Wednesday, January 4, 2012


When I first encountered advice to writers telling them they needed to be “selfish” in order to realize their projects, I understood it intrinsically. I understood that with dedication comes sacrifice.

I had no problem sacrificing my High School GPA or spending 8 years in college in order to take classes outside what I needed for transfer to a university, because those classes inspired and informed my creativity.

But with graduation, I found “selfishness” hard. Part of it was that I never actually understood the psychological impact of having no job. I didn’t move out of the parents’ house until my guy and I had a decent financial cushion. I worked, wrote and went to school for the 3 years of my upper division coursework at California State University, Sacramento.

When I lost my job, I tried to focus on searching and writing. Soon, writing was going all right, but the job hunt was hitting dead ends. I started to juggle odd jobs, just enough to slow our downward trajectory. It took two years before serious help was needed, but by that time picking up a book or writing was starting to make me feel guilty.

The stuff that was for me, and me alone, seemed to be more selfish than anything. It wasn’t about to make money quickly. We weren’t about to become secure, not like we were when I was in college and we were saving money, and socking it away.

With savings dedicated to food, bills and more I have had to change my perspective. My writing is for me. The escape, the “me time” is needed so that I can keep a clear head throughout the day. There are hard decisions ahead, and I am employing my belief in self-sufficiency in order to better my quality of life, but keep it affordable.

I am selling off the excesses of a better time, beginning sewing projects, and returning to jewelry making. Planning to sell what I can. Meanwhile I am tutoring English, and giving myself time to read, think and write.

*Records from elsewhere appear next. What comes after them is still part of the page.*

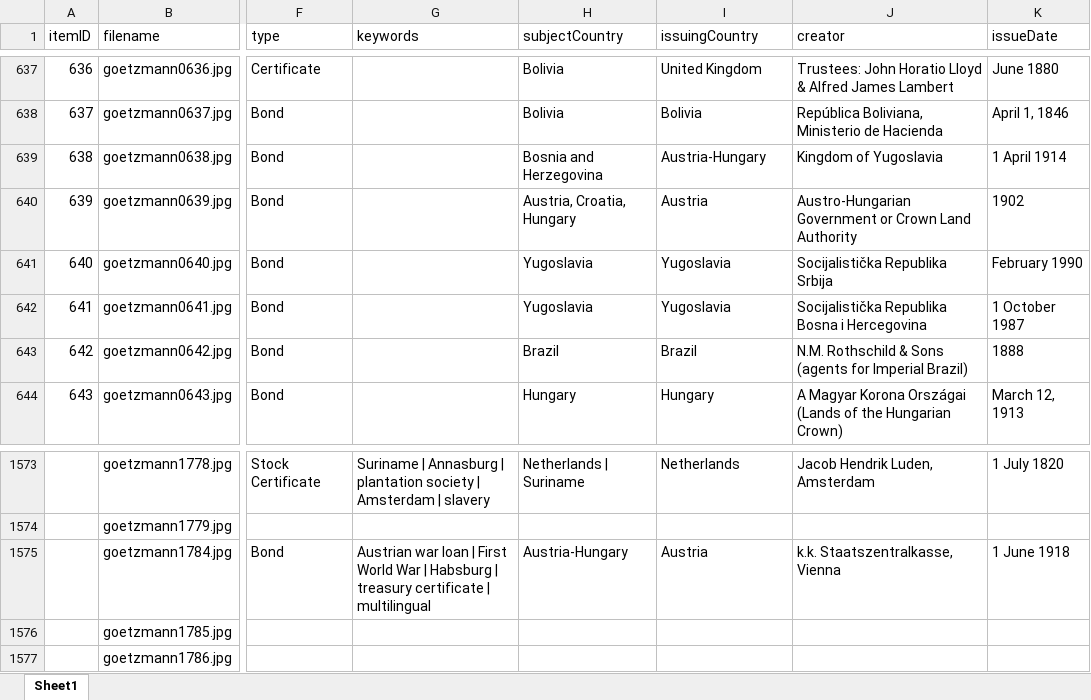
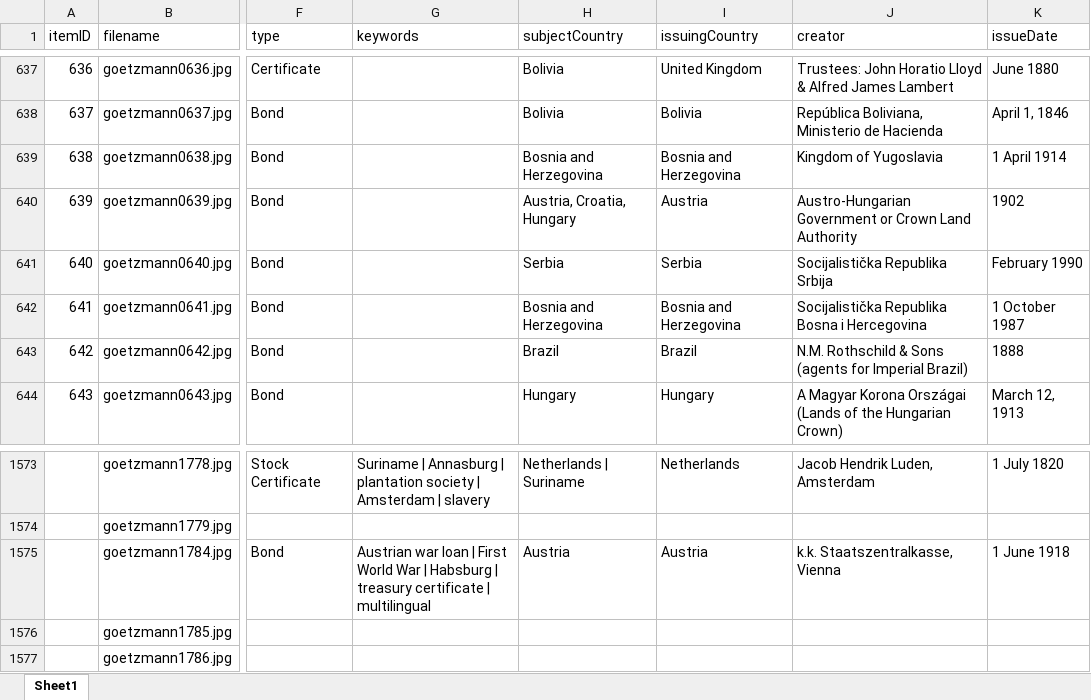
Before and after one commit to yale-icf/oov-museum, an Excel workbook: oov_data_new_edit_2.xlsx, sheet Sheet1, drawn as a sheet; only a part is shown, gaps mark what is left out; values as stored, in another font and other column widths than the file's, no borders; the diff names each change by its address in the sheet, - before the commit and + after, or states it on an @@ line.

```diff
--- a/oov_data_new_edit_2.xlsx (sheet Sheet1)
+++ b/oov_data_new_edit_2.xlsx (sheet Sheet1)
-I639 (issuingCountry): Austria-Hungary
+I639 (issuingCountry): Bosnia and Herzegovina
-H641 (subjectCountry): Yugoslavia
+H641 (subjectCountry): Serbia
-I641 (issuingCountry): Yugoslavia
+I641 (issuingCountry): Serbia
-H642 (subjectCountry): Yugoslavia
+H642 (subjectCountry): Bosnia and Herzegovina
-I642 (issuingCountry): Yugoslavia
+I642 (issuingCountry): Bosnia and Herzegovina
-H1575 (subjectCountry): Austria-Hungary
+H1575 (subjectCountry): Austria
```
Also changed, not shown: 3 other files.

While it is hard to be selfish when you are working toward a future with someone else, in a partnership, if you can’t take care of yourself then you can’t help anyone else either. That is something that I knew, but have had a hard time putting into practice recently. So with my mind set, dedicated to what I need to do, I hope 2012 will be better.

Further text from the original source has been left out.